▶ **What is being asked**: Every line holding "eastwest" should be copied from the records below.

▶ **Data records**:
━━━━

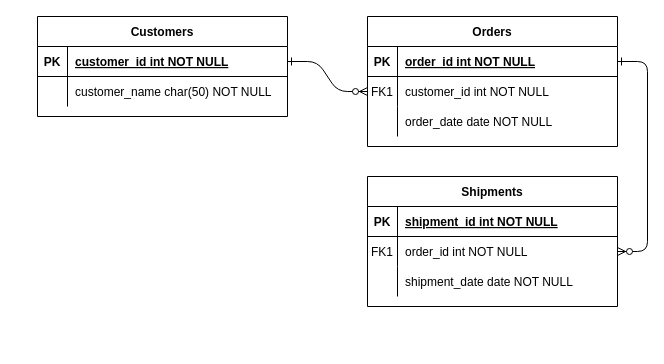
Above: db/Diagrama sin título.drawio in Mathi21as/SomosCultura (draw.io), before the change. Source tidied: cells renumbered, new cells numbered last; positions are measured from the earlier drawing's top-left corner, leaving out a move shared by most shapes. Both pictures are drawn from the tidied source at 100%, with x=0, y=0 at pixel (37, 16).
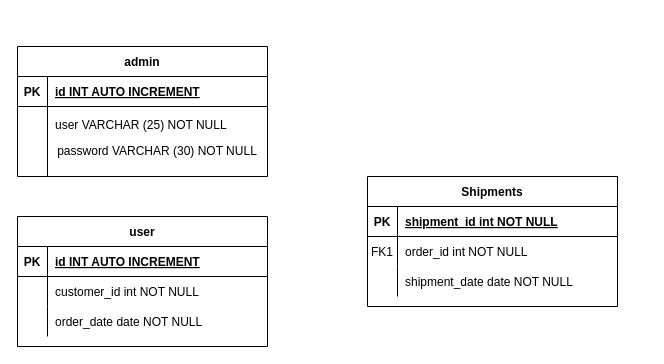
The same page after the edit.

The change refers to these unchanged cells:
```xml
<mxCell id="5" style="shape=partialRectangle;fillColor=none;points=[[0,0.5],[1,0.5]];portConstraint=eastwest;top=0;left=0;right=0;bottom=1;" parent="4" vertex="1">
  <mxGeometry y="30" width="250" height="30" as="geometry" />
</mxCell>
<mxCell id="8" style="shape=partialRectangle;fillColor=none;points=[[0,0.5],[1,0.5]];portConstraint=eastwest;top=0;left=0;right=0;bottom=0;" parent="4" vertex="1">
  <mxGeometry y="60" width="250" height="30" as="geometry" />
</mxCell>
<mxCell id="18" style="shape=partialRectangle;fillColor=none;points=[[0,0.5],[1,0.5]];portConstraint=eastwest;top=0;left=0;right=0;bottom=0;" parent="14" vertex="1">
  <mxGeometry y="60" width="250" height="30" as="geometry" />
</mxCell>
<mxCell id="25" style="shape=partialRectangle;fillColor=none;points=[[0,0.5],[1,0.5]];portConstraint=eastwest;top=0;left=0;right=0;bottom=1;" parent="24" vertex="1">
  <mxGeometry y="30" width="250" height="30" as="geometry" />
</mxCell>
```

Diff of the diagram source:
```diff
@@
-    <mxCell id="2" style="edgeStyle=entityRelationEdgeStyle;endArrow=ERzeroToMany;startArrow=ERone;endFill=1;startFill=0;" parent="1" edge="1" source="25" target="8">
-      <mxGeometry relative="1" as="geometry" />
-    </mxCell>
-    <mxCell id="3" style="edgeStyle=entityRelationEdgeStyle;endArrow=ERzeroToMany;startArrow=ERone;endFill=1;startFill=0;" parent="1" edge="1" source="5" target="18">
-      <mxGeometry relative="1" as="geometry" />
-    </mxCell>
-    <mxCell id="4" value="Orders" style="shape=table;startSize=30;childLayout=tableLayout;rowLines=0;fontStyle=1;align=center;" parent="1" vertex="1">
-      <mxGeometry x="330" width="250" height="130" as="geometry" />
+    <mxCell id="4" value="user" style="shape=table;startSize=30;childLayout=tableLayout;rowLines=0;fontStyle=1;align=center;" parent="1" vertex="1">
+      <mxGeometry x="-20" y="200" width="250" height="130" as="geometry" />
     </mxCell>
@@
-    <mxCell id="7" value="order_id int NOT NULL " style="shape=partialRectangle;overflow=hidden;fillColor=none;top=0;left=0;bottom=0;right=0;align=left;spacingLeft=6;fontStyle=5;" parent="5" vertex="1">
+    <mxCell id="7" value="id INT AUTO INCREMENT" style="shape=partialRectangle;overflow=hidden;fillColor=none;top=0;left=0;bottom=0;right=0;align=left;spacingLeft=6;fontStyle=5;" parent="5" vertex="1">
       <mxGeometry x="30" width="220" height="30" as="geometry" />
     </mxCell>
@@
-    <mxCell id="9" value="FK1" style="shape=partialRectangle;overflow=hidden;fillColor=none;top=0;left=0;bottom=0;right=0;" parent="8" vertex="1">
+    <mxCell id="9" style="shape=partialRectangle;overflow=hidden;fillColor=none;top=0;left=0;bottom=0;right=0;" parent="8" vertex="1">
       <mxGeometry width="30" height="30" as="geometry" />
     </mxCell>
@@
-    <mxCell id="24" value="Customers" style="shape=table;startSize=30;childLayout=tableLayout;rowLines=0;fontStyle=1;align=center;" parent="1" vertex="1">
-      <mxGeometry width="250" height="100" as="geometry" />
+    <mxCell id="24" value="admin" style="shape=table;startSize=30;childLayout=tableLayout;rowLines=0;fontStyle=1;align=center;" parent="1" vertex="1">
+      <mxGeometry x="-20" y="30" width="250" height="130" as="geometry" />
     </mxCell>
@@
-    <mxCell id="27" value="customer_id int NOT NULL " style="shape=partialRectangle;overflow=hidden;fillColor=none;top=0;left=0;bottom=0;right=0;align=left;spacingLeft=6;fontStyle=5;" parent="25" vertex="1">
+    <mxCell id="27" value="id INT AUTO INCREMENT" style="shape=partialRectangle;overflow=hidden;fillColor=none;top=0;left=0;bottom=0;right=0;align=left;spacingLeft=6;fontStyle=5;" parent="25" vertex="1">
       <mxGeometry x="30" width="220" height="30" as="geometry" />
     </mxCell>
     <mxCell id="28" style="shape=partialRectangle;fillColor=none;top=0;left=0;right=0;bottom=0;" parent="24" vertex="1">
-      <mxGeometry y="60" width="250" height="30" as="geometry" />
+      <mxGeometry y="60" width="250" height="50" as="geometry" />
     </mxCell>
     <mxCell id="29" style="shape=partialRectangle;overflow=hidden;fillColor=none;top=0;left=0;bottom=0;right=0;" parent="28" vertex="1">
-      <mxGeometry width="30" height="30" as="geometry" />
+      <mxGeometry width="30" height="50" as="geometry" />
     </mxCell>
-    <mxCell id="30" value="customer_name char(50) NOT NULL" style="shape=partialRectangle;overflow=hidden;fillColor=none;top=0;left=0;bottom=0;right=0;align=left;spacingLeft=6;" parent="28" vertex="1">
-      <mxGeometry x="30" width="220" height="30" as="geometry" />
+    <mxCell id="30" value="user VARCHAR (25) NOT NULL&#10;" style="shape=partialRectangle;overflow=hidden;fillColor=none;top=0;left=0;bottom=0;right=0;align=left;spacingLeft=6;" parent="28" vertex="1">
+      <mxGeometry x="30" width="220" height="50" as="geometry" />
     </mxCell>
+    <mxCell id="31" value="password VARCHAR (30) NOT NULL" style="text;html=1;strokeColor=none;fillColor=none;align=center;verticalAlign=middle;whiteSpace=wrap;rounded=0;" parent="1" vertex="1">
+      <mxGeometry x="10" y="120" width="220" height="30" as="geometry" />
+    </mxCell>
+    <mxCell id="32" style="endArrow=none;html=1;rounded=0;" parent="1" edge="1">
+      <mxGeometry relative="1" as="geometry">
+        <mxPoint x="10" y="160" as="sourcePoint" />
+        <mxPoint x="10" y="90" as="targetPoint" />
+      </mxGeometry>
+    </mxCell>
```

━━━━

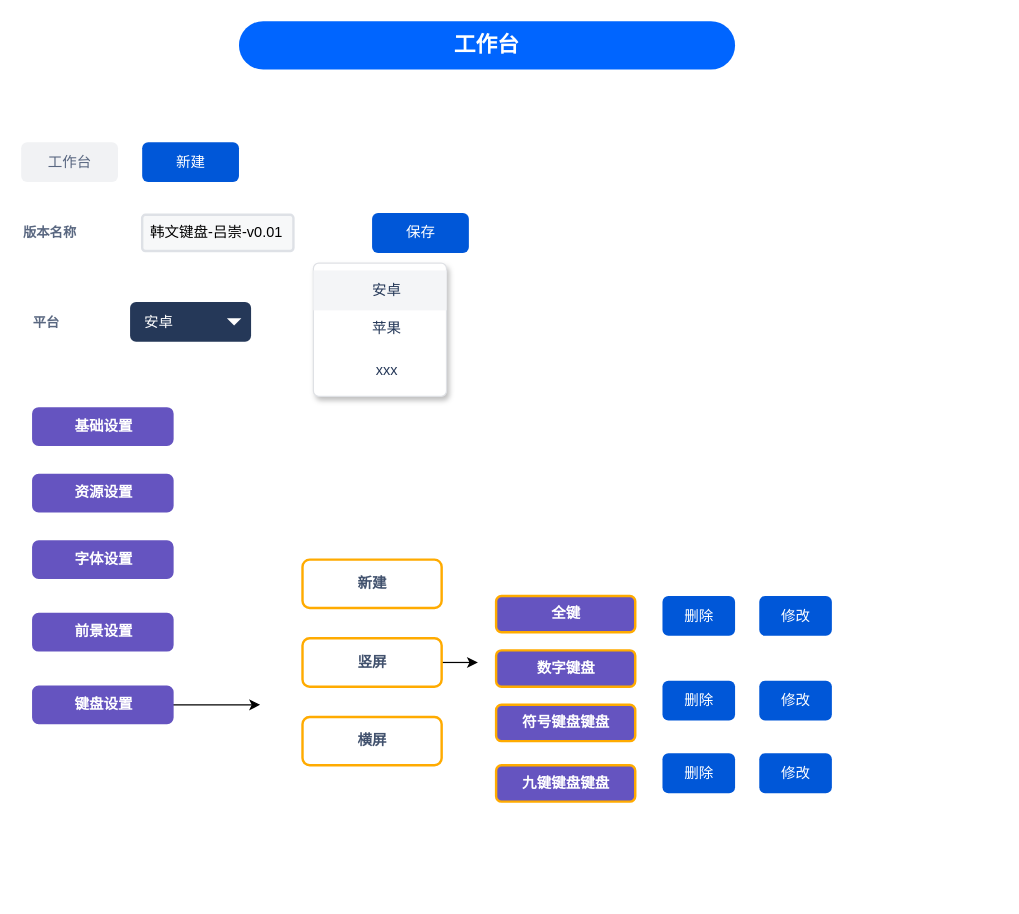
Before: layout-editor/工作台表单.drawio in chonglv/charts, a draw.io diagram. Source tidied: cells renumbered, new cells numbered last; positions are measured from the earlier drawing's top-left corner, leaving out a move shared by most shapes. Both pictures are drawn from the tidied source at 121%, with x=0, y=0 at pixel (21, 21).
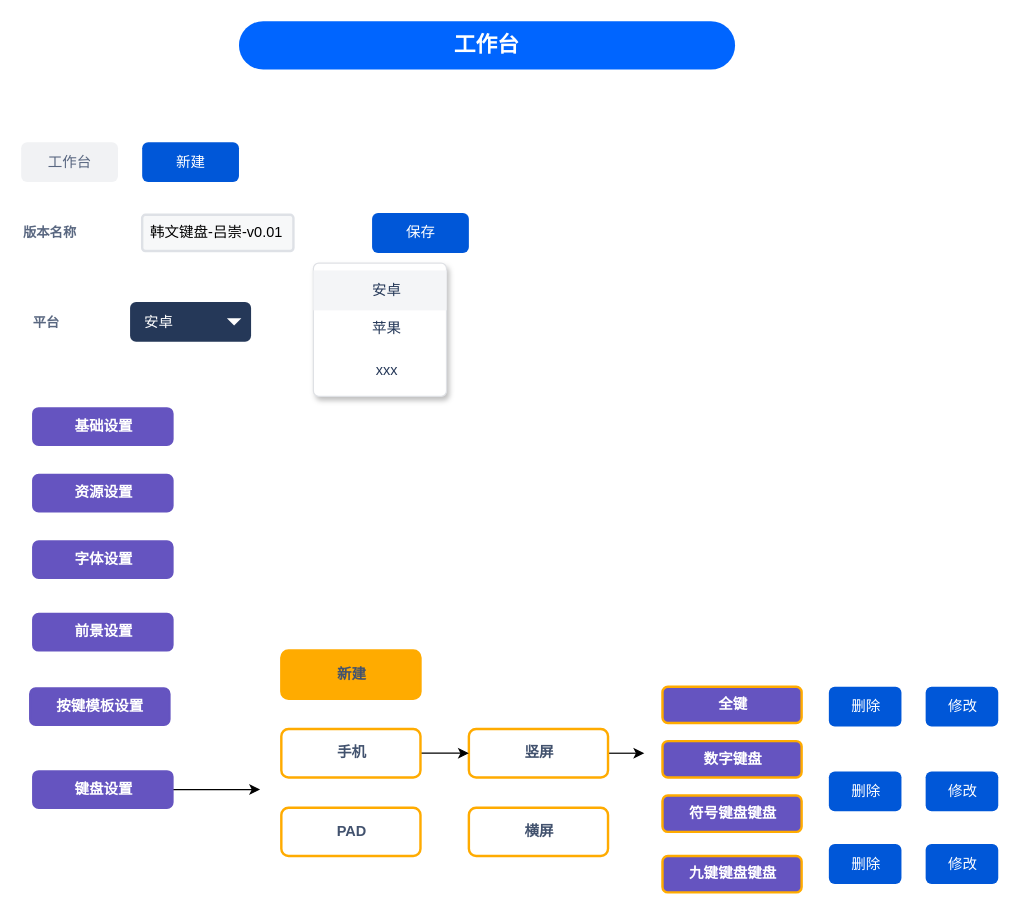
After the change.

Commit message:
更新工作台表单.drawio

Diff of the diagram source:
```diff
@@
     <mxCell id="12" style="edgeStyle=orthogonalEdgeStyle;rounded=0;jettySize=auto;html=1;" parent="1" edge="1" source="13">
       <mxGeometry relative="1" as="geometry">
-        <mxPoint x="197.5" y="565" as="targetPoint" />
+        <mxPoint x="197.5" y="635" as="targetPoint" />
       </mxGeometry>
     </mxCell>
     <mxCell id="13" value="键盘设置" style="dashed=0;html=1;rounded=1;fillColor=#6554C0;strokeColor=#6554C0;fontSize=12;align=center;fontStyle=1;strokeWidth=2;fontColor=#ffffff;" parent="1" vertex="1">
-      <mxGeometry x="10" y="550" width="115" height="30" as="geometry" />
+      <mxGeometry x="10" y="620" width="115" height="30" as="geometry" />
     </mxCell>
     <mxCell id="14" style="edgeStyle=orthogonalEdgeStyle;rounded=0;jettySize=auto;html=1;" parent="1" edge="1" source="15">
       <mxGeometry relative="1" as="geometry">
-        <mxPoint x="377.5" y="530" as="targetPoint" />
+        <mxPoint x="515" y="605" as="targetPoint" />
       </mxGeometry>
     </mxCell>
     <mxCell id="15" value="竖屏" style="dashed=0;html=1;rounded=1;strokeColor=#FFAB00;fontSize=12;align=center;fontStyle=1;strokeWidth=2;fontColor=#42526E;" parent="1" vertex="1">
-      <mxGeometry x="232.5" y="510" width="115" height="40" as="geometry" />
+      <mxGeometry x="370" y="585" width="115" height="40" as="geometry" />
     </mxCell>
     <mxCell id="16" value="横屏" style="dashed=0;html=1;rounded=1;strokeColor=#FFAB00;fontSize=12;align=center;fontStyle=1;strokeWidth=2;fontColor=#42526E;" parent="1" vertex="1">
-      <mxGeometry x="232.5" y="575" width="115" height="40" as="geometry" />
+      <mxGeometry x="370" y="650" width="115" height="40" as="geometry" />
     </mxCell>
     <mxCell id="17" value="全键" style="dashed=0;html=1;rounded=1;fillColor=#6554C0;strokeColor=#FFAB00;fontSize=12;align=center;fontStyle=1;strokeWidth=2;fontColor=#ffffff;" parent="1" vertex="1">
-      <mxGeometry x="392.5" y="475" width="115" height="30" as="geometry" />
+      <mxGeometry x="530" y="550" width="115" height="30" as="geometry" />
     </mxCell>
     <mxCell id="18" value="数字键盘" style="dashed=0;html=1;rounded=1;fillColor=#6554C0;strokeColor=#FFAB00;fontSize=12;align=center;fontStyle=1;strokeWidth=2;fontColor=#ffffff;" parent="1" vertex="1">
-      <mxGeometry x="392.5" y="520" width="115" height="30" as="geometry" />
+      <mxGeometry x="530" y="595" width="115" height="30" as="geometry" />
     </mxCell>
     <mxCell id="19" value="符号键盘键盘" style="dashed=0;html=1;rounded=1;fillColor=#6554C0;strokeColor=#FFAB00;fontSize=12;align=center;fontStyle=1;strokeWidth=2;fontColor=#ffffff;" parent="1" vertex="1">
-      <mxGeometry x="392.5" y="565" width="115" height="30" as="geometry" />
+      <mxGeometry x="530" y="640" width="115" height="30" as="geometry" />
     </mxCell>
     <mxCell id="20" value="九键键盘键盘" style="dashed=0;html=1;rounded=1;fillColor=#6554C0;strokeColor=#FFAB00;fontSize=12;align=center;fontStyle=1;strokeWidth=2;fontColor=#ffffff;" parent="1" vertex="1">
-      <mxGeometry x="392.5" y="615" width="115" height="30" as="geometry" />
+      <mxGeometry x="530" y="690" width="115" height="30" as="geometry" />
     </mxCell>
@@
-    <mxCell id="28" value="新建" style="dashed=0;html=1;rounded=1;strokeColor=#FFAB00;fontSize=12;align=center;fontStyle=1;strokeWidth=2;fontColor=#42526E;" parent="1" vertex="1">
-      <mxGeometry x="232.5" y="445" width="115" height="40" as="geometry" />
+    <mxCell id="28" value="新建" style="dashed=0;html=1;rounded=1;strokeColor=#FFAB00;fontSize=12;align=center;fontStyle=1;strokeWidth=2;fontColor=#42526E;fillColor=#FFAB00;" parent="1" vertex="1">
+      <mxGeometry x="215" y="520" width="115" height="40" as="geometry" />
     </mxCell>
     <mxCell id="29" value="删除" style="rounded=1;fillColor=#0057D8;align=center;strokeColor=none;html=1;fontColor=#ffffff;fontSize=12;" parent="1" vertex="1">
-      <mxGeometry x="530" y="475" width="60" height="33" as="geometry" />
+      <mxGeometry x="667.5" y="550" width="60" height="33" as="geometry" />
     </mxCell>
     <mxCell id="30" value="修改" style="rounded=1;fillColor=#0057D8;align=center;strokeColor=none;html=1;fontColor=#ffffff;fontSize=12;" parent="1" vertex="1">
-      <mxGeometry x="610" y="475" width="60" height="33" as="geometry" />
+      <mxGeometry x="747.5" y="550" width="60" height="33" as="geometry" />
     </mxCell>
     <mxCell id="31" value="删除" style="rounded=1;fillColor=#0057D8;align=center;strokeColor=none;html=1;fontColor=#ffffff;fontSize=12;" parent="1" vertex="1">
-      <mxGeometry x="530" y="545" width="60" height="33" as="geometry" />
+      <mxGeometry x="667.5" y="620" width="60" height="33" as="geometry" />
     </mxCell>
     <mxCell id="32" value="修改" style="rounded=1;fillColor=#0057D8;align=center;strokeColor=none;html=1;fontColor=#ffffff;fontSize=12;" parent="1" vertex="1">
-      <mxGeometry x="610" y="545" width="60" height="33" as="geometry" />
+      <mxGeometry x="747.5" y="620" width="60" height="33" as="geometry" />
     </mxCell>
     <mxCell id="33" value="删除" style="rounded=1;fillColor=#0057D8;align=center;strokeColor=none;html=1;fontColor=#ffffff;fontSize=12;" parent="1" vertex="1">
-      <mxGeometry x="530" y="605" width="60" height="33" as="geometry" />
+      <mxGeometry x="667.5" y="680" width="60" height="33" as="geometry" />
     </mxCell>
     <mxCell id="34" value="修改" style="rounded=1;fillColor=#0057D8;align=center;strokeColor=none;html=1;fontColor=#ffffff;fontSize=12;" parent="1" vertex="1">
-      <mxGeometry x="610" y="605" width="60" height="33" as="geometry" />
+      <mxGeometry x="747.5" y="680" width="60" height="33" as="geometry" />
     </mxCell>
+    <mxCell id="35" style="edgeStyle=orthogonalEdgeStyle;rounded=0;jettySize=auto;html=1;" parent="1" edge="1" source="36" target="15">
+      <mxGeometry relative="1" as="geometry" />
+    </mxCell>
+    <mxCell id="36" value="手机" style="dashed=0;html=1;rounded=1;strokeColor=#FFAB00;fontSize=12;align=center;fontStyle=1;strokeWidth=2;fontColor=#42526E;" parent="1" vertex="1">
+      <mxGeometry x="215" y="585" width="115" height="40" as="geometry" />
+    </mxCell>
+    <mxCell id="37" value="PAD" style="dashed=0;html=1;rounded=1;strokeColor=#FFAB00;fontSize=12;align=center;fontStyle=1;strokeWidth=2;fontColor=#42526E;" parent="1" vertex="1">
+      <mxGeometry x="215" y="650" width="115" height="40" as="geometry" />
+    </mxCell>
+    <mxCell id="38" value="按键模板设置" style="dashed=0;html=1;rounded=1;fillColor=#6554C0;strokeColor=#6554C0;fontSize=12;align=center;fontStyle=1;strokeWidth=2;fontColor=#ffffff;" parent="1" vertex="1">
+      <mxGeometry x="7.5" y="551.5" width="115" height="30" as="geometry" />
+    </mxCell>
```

━━━━

▶ **The answer**:
<mxCell id="5" style="shape=partialRectangle;fillColor=none;points=[[0,0.5],[1,0.5]];portConstraint=eastwest;top=0;left=0;right=0;bottom=1;" parent="4" vertex="1">
<mxCell id="8" style="shape=partialRectangle;fillColor=none;points=[[0,0.5],[1,0.5]];portConstraint=eastwest;top=0;left=0;right=0;bottom=0;" parent="4" vertex="1">
<mxCell id="18" style="shape=partialRectangle;fillColor=none;points=[[0,0.5],[1,0.5]];portConstraint=eastwest;top=0;left=0;right=0;bottom=0;" parent="14" vertex="1">
<mxCell id="25" style="shape=partialRectangle;fillColor=none;points=[[0,0.5],[1,0.5]];portConstraint=eastwest;top=0;left=0;right=0;bottom=1;" parent="24" vertex="1">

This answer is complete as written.